Every December, it can seem like the only break we get from holiday shopping ads are pitches to buy new eyeglasses, so we can use up all our tax-deferred health dollars before the new year and not lose them.
But don’t be deceived — those ads are referring to flexible spending accounts, or FSAs. If you have a health savings account, or HSA, there’s no need to drain the account.
And that’s not the only important distinction.
HSAs can be a valuable resource for people with high-deductible health plans, which can mean spending thousands out of pocket before the plan starts paying. These accounts allow you to set aside pretax money that can be withdrawn tax-free to pay for health-care costs. Yet many people may be leaving money on the table because they don’t understand how exactly these untaxed accounts work and the important ways they differ from flexible spending accounts, which are not tied to high-deductible plans.
The differences can be hard to pick up — some FSA accounts describe themselves as “health spending accounts,” and some health-care providers mistakenly lump HSAs and FSAs together in their “use it or lose it” year-end marketing campaigns.
We asked a panel of employee benefit experts about HSAs:
A health savings account, or HSA, allows you to set aside money, pretax, to spend on medical expenses. Money can be withdrawn tax-free for eligible expenses, such as prescription medications and doctor visits. Individuals can contribute $3,500 a year in 2019 and families can contribute $7,000 a year. People over age 55 can contribute an additional $1,000. There’s no limit to the account’s balance, and balances carry over from one year to the next.
To open and contribute to an HSA you must be enrolled in a high-deductible health plan, meaning a plan with a deductible of at least $1,350 for an individual or $2,700 for a family. If anyone else can claim you as a dependent on their tax return or you are covered by another form of insurance in addition to a high-deductible health plan, you won’t be eligible.
Both accounts allow you to set aside money pretax to spend on eligible health expenses.

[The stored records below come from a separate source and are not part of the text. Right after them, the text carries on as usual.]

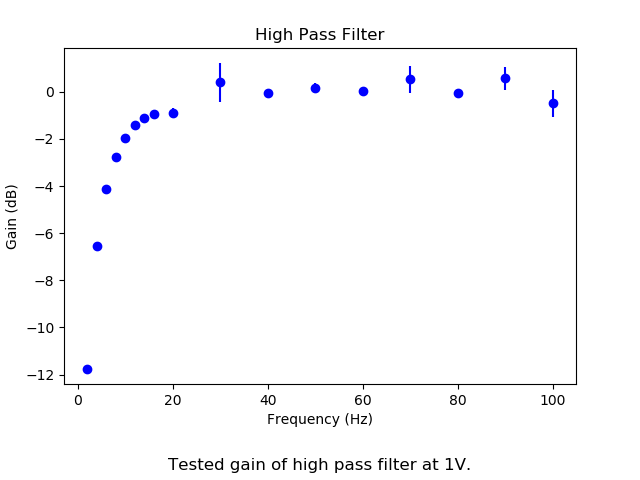
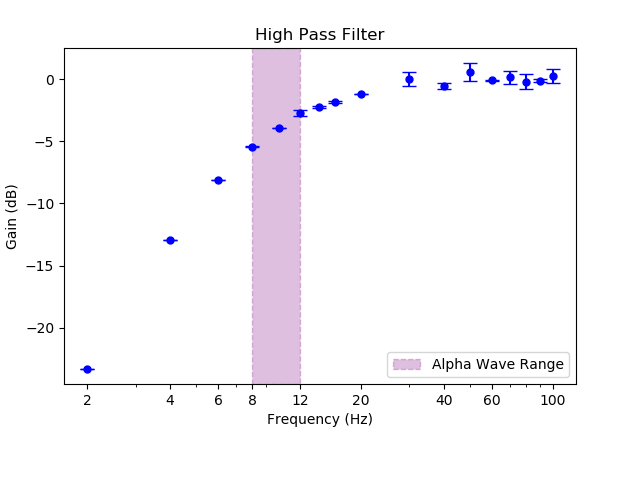
Improved and updated plots of filter gains

diff --git a/testing_circuit/plot_filter_data.py b/testing_circuit/plot_filter_data.py
@@ -3,13 +3,15 @@ PROGRAM DESCRIPTION:
 
 We use this program to graph pickled filter gain data in voltage gain and decibel units.
 """
-
+import os
 import pickle
 import numpy as np
 import collections
+import matplotlib
 import matplotlib.pyplot as plt
 
 filename = input('Please enter filename path to read: ')
+filename = os.path.join('pickle_data', filename)+'.pickle'
 file = open(filename, 'rb')
 data = pickle.load(file)
 file.close()
@@ -40,13 +42,24 @@ else:
     ax2 = fig2.add_axes((0.1,0.2,0.8,0.7))
     fig2.text(.5, 0.02, caption, ha='center', fontsize=12, wrap=True)
     
-ax1.errorbar(frequencies, gains, yerr = stderrs, fmt='bo')
-ax1.set(xlabel='Frequency (Hz)', ylabel='Voltage Gain', title=title)    
+ax1.errorbar(frequencies, gains, yerr = stderrs, fmt='bo', capsize=5, ms=5)
+ax1.axvspan(8, 12, alpha=0.25, label='Alpha Wave Range', linestyle='--', color='purple')
+ax1.set(xlabel='Frequency (Hz)', ylabel='Voltage Gain', title=title)
+ax1.set_xscale('log')
+ax1.set_xticks([2,4,6,8,12,20,40,60,100])
+ax1.get_xaxis().set_major_formatter(matplotlib.ticker.ScalarFormatter())
+ax1.legend()
 
 gains_db = 20*np.log10(gains) #gains in decibel units
 stderrs_db = (20/np.log(10)) * np.divide(stderrs, gains) #get differential error
-ax2.errorbar(frequencies, gains_db, yerr = stderrs_db, fmt='bo')
-ax2.set(xlabel='Frequency (Hz)', ylabel='Gain (dB)', title=title)    
+ax2.errorbar(frequencies, gains_db, yerr = stderrs_db, fmt='bo', capsize=5, ms=5)
+ax2.axvspan(8, 12, alpha=0.25, label='Alpha Wave Range', linestyle='--', color='purple')
+ax2.set(xlabel='Frequency (Hz)', ylabel='Gain (dB)', title=title)
+ax2.set_xscale('log')
+ax2.set_xticks([2,4,6,8,12,20,40,60,100])
+ax2.get_xaxis().set_major_formatter(matplotlib.ticker.ScalarFormatter())
+ax2.legend()
+
 plt.show()
 
 input('Press <Enter> to end')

The key differences are that FSAs are established by employers and any money contributed by you or your employer must be used that year, though some accounts allow users to roll over up to $500 or have a grace period to spend money beyond the plan year. FSAs automatically cover an employee’s entire household, and you must set a repeating contribution rate for the year. HSAs have more options — you can change the amount you contribute over the course of the year and can choose to cover an individual or family. In most cases, you cannot be covered by an FSA and an HSA. That means if your spouse has a FSA through work and you have an HSA, your family may need to choose one or the other. An exception: limited-use FSAs, which cover only certain services, such as vision and dental, are “HSA-compatible.”
HSAs are bank accounts and almost all come with a debit card that can be used to pay for medical services at doctor’s offices or at a pharmacy. Like a standard checking account, you can use an HSA to pay bills online or you can withdraw money to reimburse yourself for expenses covered in cash. Because an HSA can only be spent on eligible health expenses, it is important to keep a record of transactions.
The amount you contribute is based on whether you have single or family coverage, but money in the account can be used to pay for medical expenses for anyone in your family, such as co-pays for doctor visits and prescription medications. HSAs can pay for medical expenses even if they are not covered by your high-deductible health plan, such as orthodontics, dental and eye care, ambulance services, breast pumps, even a service animal. For a full list refer to IRS Publication 502.
HSAs can’t be used to pay for over-the-counter medications, nutritional supplements or cosmetic procedures, among other things. Be careful when picking up a prescription medication to pay for any additional items separately. An HSA debit card will make note of which items were HSA-eligible, but it won’t stop you from paying for ineligible items. Money withdrawn for ineligible expenses are subject to a 20 percent penalty and the personal income tax.
Once you leave your high-deductible health plan — either for another private health plan or Medicare — you will not be able to contribute to your HSA, but the existing balance is yours to spend on eligible expenses. People who want to work beyond age 65 may choose to enroll in just Medicare Part A (hospital coverage) at no cost and keep their private health plan, but must also stop contributing to their HSA but can continue spending the balance. For Medicare beneficiaries, HSA accounts can be helpful for paying for services not covered by Medicare, such as long-term care. Medicare enrollees can also withdraw money from their HSAs to pay for ineligible products and services without paying the 20 percent penalty, though they will still be subject to the personal income tax. People who enroll in Medicare Part A (hospital coverage) but remain working and covered by a high-deductible health plan as their main health insurance will also need to stop contributing to their HSA, but can continue spending the balance.